__Prompt__.
Comb through the entries for "padding" and pull out each line that holds it.

__Front-end code edit data__.
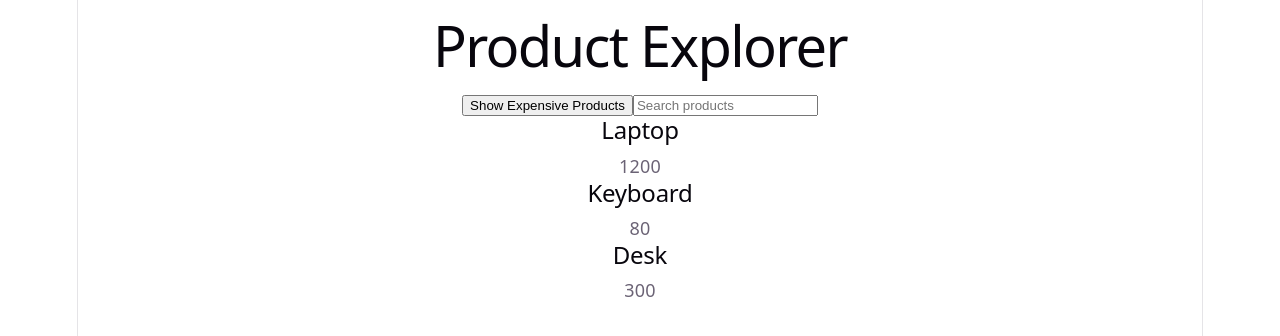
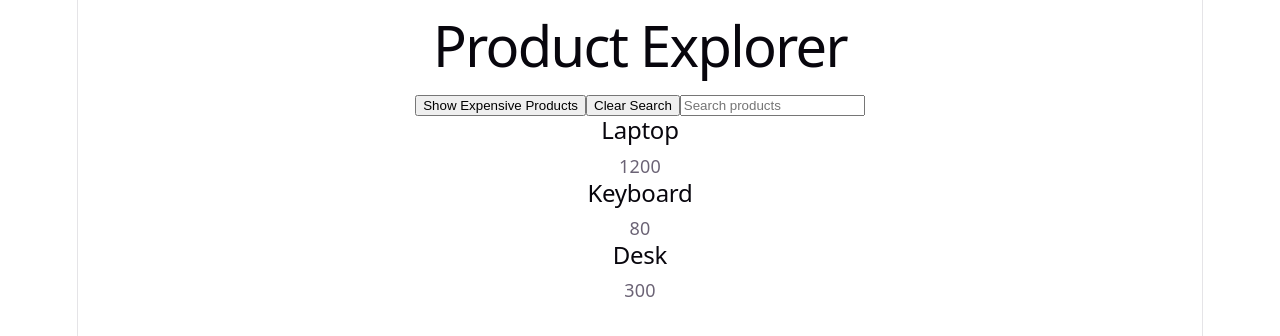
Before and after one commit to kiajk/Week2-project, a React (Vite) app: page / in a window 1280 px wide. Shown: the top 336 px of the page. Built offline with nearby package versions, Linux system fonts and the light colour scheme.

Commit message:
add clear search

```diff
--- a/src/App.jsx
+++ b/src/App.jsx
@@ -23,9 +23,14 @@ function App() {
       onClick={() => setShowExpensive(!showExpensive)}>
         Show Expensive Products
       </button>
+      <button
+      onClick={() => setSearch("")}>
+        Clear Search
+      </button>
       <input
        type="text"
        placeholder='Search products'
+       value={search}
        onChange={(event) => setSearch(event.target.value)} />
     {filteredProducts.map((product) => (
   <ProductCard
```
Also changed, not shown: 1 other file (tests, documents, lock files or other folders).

--

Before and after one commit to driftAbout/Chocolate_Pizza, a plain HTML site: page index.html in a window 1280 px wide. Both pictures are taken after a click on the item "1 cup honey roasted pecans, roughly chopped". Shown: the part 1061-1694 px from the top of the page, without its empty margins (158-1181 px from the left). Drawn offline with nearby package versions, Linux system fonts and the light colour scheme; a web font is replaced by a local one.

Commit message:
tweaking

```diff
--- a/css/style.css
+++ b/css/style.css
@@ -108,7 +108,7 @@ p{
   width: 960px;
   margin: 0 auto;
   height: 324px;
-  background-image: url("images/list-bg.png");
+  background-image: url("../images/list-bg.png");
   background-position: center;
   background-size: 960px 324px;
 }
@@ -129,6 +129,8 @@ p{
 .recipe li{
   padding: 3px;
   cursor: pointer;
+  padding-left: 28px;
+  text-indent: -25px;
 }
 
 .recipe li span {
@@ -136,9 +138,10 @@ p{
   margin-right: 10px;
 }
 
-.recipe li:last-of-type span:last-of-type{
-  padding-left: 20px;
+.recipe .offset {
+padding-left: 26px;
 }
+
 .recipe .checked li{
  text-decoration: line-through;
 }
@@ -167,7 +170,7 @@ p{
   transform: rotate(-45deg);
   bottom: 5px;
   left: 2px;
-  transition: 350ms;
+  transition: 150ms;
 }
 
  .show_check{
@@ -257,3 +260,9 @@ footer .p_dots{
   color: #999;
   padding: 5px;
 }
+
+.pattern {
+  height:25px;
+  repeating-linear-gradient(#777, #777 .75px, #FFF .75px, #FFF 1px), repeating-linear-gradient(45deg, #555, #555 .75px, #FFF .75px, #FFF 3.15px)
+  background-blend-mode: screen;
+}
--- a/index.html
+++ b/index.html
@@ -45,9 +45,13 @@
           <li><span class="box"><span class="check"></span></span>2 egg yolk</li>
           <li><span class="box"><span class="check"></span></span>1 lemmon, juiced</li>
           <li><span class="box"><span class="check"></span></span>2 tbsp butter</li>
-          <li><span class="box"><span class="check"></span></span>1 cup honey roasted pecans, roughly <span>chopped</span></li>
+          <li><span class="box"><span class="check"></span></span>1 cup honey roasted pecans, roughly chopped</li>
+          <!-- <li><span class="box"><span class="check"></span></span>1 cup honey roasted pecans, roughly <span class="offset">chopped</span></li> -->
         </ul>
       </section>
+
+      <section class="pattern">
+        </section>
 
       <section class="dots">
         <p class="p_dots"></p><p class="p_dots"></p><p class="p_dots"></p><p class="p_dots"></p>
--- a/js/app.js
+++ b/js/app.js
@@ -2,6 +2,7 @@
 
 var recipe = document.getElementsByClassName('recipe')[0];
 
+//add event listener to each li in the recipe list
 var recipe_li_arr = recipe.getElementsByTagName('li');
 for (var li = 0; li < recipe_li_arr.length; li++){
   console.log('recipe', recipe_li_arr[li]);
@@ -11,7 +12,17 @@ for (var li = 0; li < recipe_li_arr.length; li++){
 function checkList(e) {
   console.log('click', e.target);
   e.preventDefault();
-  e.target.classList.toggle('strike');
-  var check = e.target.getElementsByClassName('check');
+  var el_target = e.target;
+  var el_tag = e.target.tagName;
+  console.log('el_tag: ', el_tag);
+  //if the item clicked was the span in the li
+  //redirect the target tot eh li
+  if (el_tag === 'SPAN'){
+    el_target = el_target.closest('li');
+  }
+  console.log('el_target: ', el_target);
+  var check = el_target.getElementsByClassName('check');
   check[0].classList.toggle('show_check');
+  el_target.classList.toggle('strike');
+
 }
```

__Response__.
   padding: 3px;
+  padding-left: 28px;
-  padding-left: 20px;
+padding-left: 26px;
   padding: 5px;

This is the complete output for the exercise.